Aim of the task >> Word for word, reproduce the records, keeping none of the pictures.

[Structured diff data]
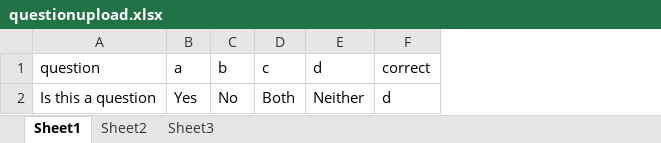
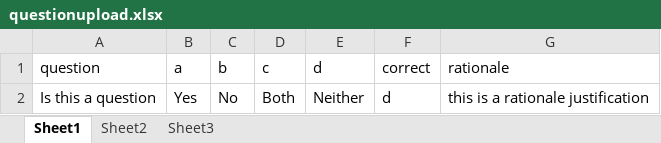
Before and after one commit to poudel-sudip/sishir_sir_web_app, an Excel workbook: public/admin/files/questionupload.xlsx, sheet Sheet1, drawn as a sheet; values as stored, in another font and other column widths than the file's, no borders; the diff names each change by its address in the sheet, - before the commit and + after, or states it on an @@ line.

```diff
--- a/public/admin/files/questionupload.xlsx (sheet Sheet1)
+++ b/public/admin/files/questionupload.xlsx (sheet Sheet1)
+column G (rationale), row 2: this is a rationale justification
```
Also changed, not shown: 23 other files.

Output below >>
Before and after one commit to poudel-sudip/sishir_sir_web_app, an Excel workbook: public/admin/files/questionupload.xlsx, sheet Sheet1, drawn as a sheet; values as stored, in another font and other column widths than the file's, no borders; the diff names each change by its address in the sheet, - before the commit and + after, or states it on an @@ line.

```diff
--- a/public/admin/files/questionupload.xlsx (sheet Sheet1)
+++ b/public/admin/files/questionupload.xlsx (sheet Sheet1)
+column G (rationale), row 2: this is a rationale justification
```
Also changed, not shown: 23 other files.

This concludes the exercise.